                            So when 10 long horns got loose in our town about 10 years ago and made their way -of course - to the animal magnet that is our little farm, I was worried that my horses would completely lose their minds. A bunch of old timers in town rounded up the longhorns into our pasture where they stayed for over a week waiting for their owner to come and get them. I was prepared for the worst, but my horses handled it pretty well after the first day of snorting and white eyes. I was actually sorry to see the longhorns go because they were so cute.


                            • #15
                              I had a QH when I was a kid who was terrified beyond belief of cows (oh the shame!). One side of the boarding stables butted up to a huge cow field, and the BO decided to turn him out in the pasture for as long as it took for him to get used to the cows. He went out for every day for almost a month and absolutely nothing changed. He didn't go "crazy" because of them (or the experiment would have ended), but he probably lost 100 pounds over those few weeks and never stopped staring and snorting and trotting around with his tail flagged out every time they got close. Over the next 7 years we'd ride by that field almost daily and the big spook, snort, and bolt ALWAYS followed

                              And this was no slouch of a horse. He took me through the big Grand Prixes and faced everything at horseshows like an old pro. Except for cows. We had one big show venue adjacent to a dairy farm and the years we went in the ring next to the cows were awful.

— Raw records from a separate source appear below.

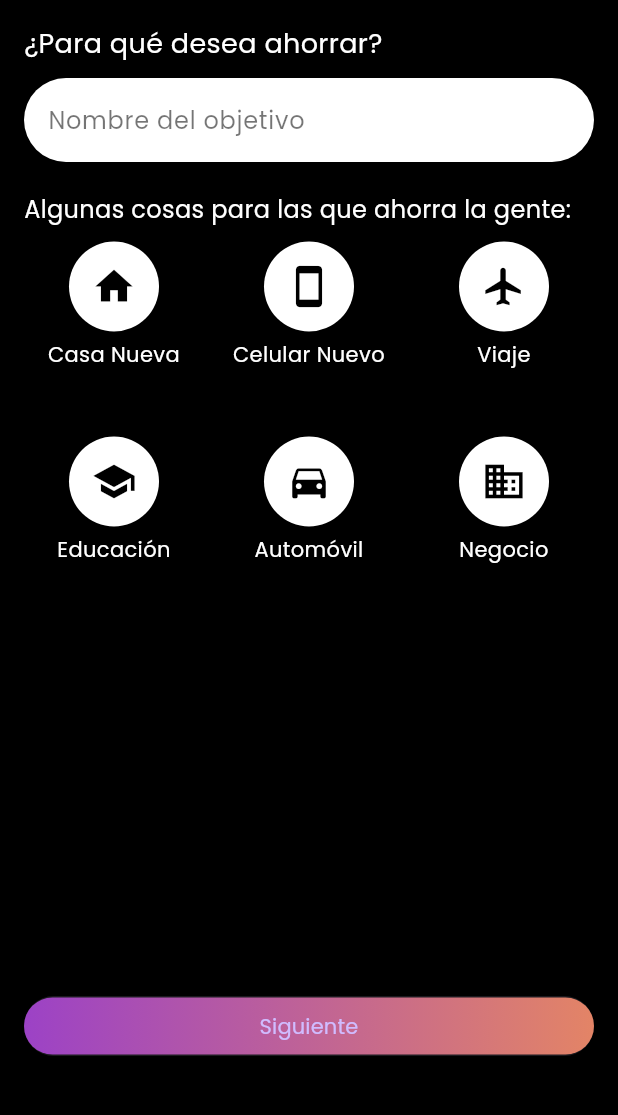
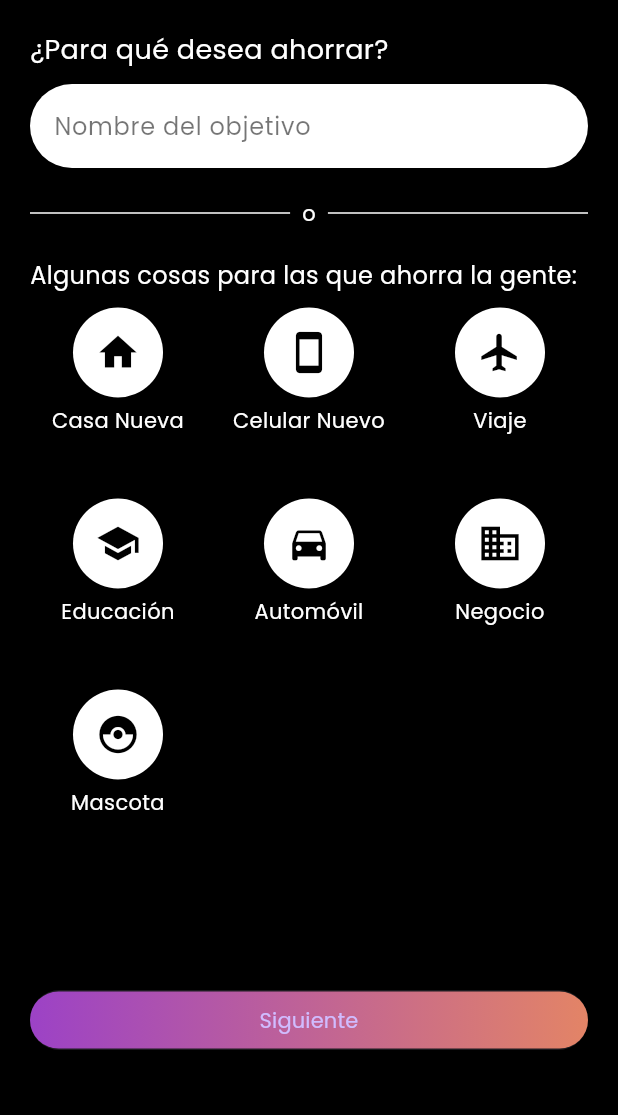
Before and after one commit to Edurz135/mycash_front, a Flutter app: the CreateObjetiveScreen screen opened directly, on a phone screen of 412 x 824 dp, the part 120-1235 px from its top. Run offline on Flutter 3.47's test engine with Material 3 defaults, Android fonts, the phone set to English and light mode, and no system bars; our stand-ins replace flutter_colorpicker, syncfusion_flutter_charts.

Commit message:
Crear Objetivo V2 y Avance ConfiguracionObjetivo

```diff
--- a/lib/data/data.dart
+++ b/lib/data/data.dart
@@ -1,6 +1,7 @@
 import 'package:mycash_front/model/chart_data.dart';
 import 'package:mycash_front/model/datetime_data.dart';
 import 'package:flutter/material.dart';
+import 'package:mycash_front/model/objetive_category_data.dart';
 class Data{
   static List<ChartData> resultados = [
     ChartData("ingresos", 3000, Colors.blue),
@@ -14,4 +15,14 @@ class Data{
     DatetimeData(DateTime(2024, 4), [3600, 3000]),
     DatetimeData(DateTime(2024, 5), [2200, 1900])
   ];
+
+  static List<ObjectiveCategoryData> objetivosPredeterminados = [
+    ObjectiveCategoryData('Casa Nueva', Icons.home),
+    ObjectiveCategoryData('Celular Nuevo', Icons.smartphone),
+    ObjectiveCategoryData('Viaje', Icons.flight),
+    ObjectiveCategoryData('Educación', Icons.school),
+    ObjectiveCategoryData('Automóvil', Icons.directions_car),
+    ObjectiveCategoryData('Negocio', Icons.business),
+    ObjectiveCategoryData('Mascota', Icons.catching_pokemon),
+  ];
 }
--- a/lib/main.dart
+++ b/lib/main.dart
@@ -4,7 +4,7 @@ import 'package:mycash_front/screens/profile/profile_screen.dart';
 import 'package:mycash_front/screens/statistics_screen.dart';
 import 'package:mycash_front/screens/transaction_screen.dart';
 import 'package:mycash_front/services/api_config.dart';
-import 'package:mycash_front/screens/objetive_screen.dart';
+import 'package:mycash_front/screens/objetives/a_objetive_screen.dart';
 
 void main() {
   APIConfig.setEnvironment(
--- /dev/null
+++ b/lib/model/objetive_category_data.dart
@@ -0,0 +1,8 @@
+import 'package:flutter/material.dart';
+
+class ObjectiveCategoryData {
+  final String name;
+  final IconData icon;
+
+  ObjectiveCategoryData(this.name, this.icon);
+}
--- a/lib/screens/create_objetive_screen.dart
+++ b/lib/screens/objetives/b_create_objetive_screen.dart
@@ -1,21 +1,19 @@
 import 'package:flutter/material.dart';
+import 'package:mycash_front/screens/objetives/c_objective_configuration_screen.dart';
+import 'package:mycash_front/data/data.dart';
 
 class CreateObjetiveScreen extends StatefulWidget {
+  const CreateObjetiveScreen({super.key});
+
   @override
+  // ignore: library_private_types_in_public_api
   _CreateObjetiveScreenState createState() => _CreateObjetiveScreenState();
 }
 
 class _CreateObjetiveScreenState extends State<CreateObjetiveScreen> {
   final TextEditingController _nameController = TextEditingController();
   String? selectedCategory;
-  final categories = [
-    {'name': 'Casa Nueva', 'icon': Icons.home},
-    {'name': 'Celular Nuevo', 'icon': Icons.smartphone},
-    {'name': 'Viaje', 'icon': Icons.flight},
-    {'name': 'Educación', 'icon': Icons.school},
-    {'name': 'Automóvil', 'icon': Icons.directions_car},
-    {'name': 'Negocio', 'icon': Icons.business},
-  ];
+  final categories = Data.objetivosPredeterminados;
 
   void _onNextPressed() {
     if (_nameController.text.isNotEmpty || selectedCategory != null) {
@@ -29,7 +27,7 @@ class _CreateObjetiveScreenState extends State<CreateObjetiveScreen> {
         ),
       );
     } else {
-      ScaffoldMessenger.of(context).showSnackBar(SnackBar(
+      ScaffoldMessenger.of(context).showSnackBar(const SnackBar(
         content: Text('Por favor, ingrese un nombre o seleccione una categoría.'),
       ));
     }
@@ -50,10 +48,11 @@ class _CreateObjetiveScreenState extends State<CreateObjetiveScreen> {
         ),
         title: const Text(
           'Crear Nuevo Objetivo',
-          style: TextStyle(color: Colors.white,
+          style: TextStyle(
+            color: Colors.white,
             fontSize: 20,
             fontWeight: FontWeight.bold,
-                )
+          ),
         ),
         toolbarHeight: 80.0,
         flexibleSpace: Container(
@@ -66,9 +65,8 @@ class _CreateObjetiveScreenState extends State<CreateObjetiveScreen> {
           ),
         ),
       ),
-
       body: Padding(
-        padding: const EdgeInsets.all(16.0),
+        padding: const EdgeInsets.all(20.0),
         child: Column(
           crossAxisAlignment: CrossAxisAlignment.start,
           children: [
@@ -78,6 +76,7 @@ class _CreateObjetiveScreenState extends State<CreateObjetiveScreen> {
             ),
             const SizedBox(height: 10),
             TextField(
+              style: const TextStyle(color: Colors.black),
               controller: _nameController,
               decoration: InputDecoration(
                 filled: true,
@@ -101,12 +100,30 @@ class _CreateObjetiveScreenState extends State<CreateObjetiveScreen> {
             ),
             const SizedBox(height: 20),
 
+            const Row(
+              children: [
+                Expanded(
+                  child: Divider(color: Colors.white),
+                ),
+                Padding(
+                  padding: EdgeInsets.symmetric(horizontal: 8.0),
+                  child: Text(
+                    'o',
+                    style: TextStyle(color: Colors.white),
+                  ),
+                ),
+                Expanded(
+                  child: Divider(color: Colors.white),
+                ),
+              ],
+            ),
+            const SizedBox(height: 20),
+
             const Text(
               'Algunas cosas para las que ahorra la gente:',
               style: TextStyle(color: Colors.white, fontSize: 16),
             ),
             const SizedBox(height: 10),
-
             Expanded(
               child: GridView.count(
                 crossAxisCount: 3,
@@ -114,8 +131,9 @@ class _CreateObjetiveScreenState extends State<CreateObjetiveScreen> {
                 mainAxisSpacing: 10,
                 children: categories.map((category) {
                   return GestureDetector(
-                    onTap: () {setState(() {
-                        selectedCategory = category['name'] as String;
+                    onTap: () {
+                      setState(() {
+                        selectedCategory = category.name;
                         _nameController.clear(); // Limpiar el campo de texto si se selecciona una categoría
                       });
                     },
@@ -123,16 +141,18 @@ class _CreateObjetiveScreenState extends State<CreateObjetiveScreen> {
                       children: [
                         CircleAvatar(
                           radius: 30,
-                          backgroundColor: selectedCategory == category['name'] ? Colors.orange : Colors.white,
+                          backgroundColor: selectedCategory == category.name
+                              ? const Color.fromARGB(255, 156, 66, 198)
+                              : Colors.white,
                           child: Icon(
-                            category['icon'] as IconData,
-                            color: selectedCategory == category['name'] ? Colors.white : Colors.black,
+                            category.icon,
+                            color: selectedCategory == category.name ? Colors.white : Colors.black,
                             size: 30,
                           ),
                         ),
                         const SizedBox(height: 5),
                         Text(
-                          category['name'] as String,
+                          category.name,
                           style: const TextStyle(color: Colors.white),
                           textAlign: TextAlign.center,
                         ),
@@ -142,7 +162,6 @@ class _CreateObjetiveScreenState extends State<CreateObjetiveScreen> {
                 }).toList(),
               ),
             ),
-
             Center(
               child: ElevatedButton(
                 style: ElevatedButton.styleFrom(
@@ -152,9 +171,14 @@ class _CreateObjetiveScreenState extends State<CreateObjetiveScreen> {
                 child: Ink(
                   decoration: const BoxDecoration(
                     borderRadius: BorderRadius.all(Radius.circular(80.0)),
-                      gradient: LinearGradient(colors: [Color(0xFF9C42C6), Color(0xFFE38466)],),
+                    gradient: LinearGradient(
+                      colors: [
+                        Color.fromRGBO(156, 66, 198, 1),
+                        Color(0xFFE38466)
+                      ],
                     ),
-                    child:Container(
+                  ),
+                  child: Container(
                     constraints: const BoxConstraints(minWidth: 88.0, minHeight: 38.0), // min sizes for Material buttons
                     alignment: Alignment.center,
                     child: const Text(
@@ -172,38 +196,3 @@ class _CreateObjetiveScreenState extends State<CreateObjetiveScreen> {
     );
   }
 }
-
-class ObjectiveConfigurationScreen extends StatelessWidget {
-  final String name;
-  final String? category;
-
-  ObjectiveConfigurationScreen({required this.name, this.category});
-
-  @override
-  Widget build(BuildContext context) {
-    return Scaffold(
-      appBar: AppBar(
-        title: Text('Configuración del Objetivo'),
-      ),
-      body: Padding(
-        padding: const EdgeInsets.all(16.0),
-        child: Column(
-          crossAxisAlignment: CrossAxisAlignment.start,
-          children: [
-            if (name.isNotEmpty)
-              Text(
-                'Nombre del objetivo: $name',
-                style: TextStyle(fontSize: 18),
-              ),
-            if (category != null)
-              Text(
-                'Categoría seleccionada: $category',
-                style: TextStyle(fontSize: 18),
-              ),
-            // Aquí puede agregar más widgets para configurar los detalles del objetivo
-          ],
-        ),
-      ),
-    );
-  }
-}
--- a/lib/screens/transaction_screen.dart
+++ b/lib/screens/transaction_screen.dart
@@ -1,6 +1,3 @@
-import 'package:flutter/material.dart';
-import 'package:mycash_front/components/transaction_item.dart';
-
 import 'package:flutter/material.dart';
 import 'package:mycash_front/components/transaction_item.dart';
 
--- a/pubspec.yaml
+++ b/pubspec.yaml
@@ -39,6 +39,7 @@ dependencies:
   # Use with the CupertinoIcons class for iOS style icons.
   cupertino_icons: ^1.0.6
   syncfusion_flutter_charts: ^25.2.4
+  flutter_colorpicker: ^1.0.3
 
 dev_dependencies:
   flutter_test:
```
Also changed, not shown: lib/screens/objetives/a_objetive_screen.dart (renamed from lib/screens/objetive_screen.dart, +5 -2 lines), lib/screens/objetives/c_objective_configuration_screen.dart (added, +295 -0 lines), pubspec.lock, 1 other file. Lines whose indentation alone changed are shown as unchanged.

                              I had one other like that....a dutch warmblood (less shame there, lol!) who also never got over his fear of cows in the slightest. So I wish the best of luck to you!
                              Flying F Sport Horses
                              Horses in the NW


                              • #16
                                Xitmom, if you're referring to the picturesque holsteins on the hill at GMHA I totally feel your pain! I always keep my fingers crossed that our ride times don't coincide with turn in/out of that evil herd!

                                No help from me - just sympathy.


                                • #17
                                  Originally posted by pokesaladannie View Post
                                  Xitmom, if you're referring to the picturesque holsteins on the hill at GMHA I totally feel your pain! I always keep my fingers crossed that our ride times don't coincide with turn in/out of that evil herd!

                                  No help from me - just sympathy.
                                  OMG! totally off topic, but , "the gator's got your granny". LOVE Tony Joe White!
                                  Turn off the computer and go ride!


                                  • Original Poster

                                    pokesaladannie - Bingo! I just love when the breeze wafts the scent over to Upwey and my guy does this => , the judge does this => , and I do this =>


                                    • #19
                                      You should go on "Jeopardy" Foggybok! I believe you're the first to "get it"!!

                                      Now I guess I better find a bushel of cowpies to bring to GMHA in June - I'll bring extra if anyone else wants to go first with this experiment!


                                      • #20
                                        My mare got used to them. When she was younger she saw cows a few times and was totally freaked out. Two years ago I moved her to a boarding barn that owns cows and they're pastured in the field next to the horses and barn. Mare looked at them for awhile when she was first turned out and then apparently decided they were okay (or that they massively outnumbered her so she might as well spend her last few minutes eating grass ). She's been fine.

                                        *OMGiH I Loff my Mare* and *My Saddlebred Can Do Anything Your Horse Can Do*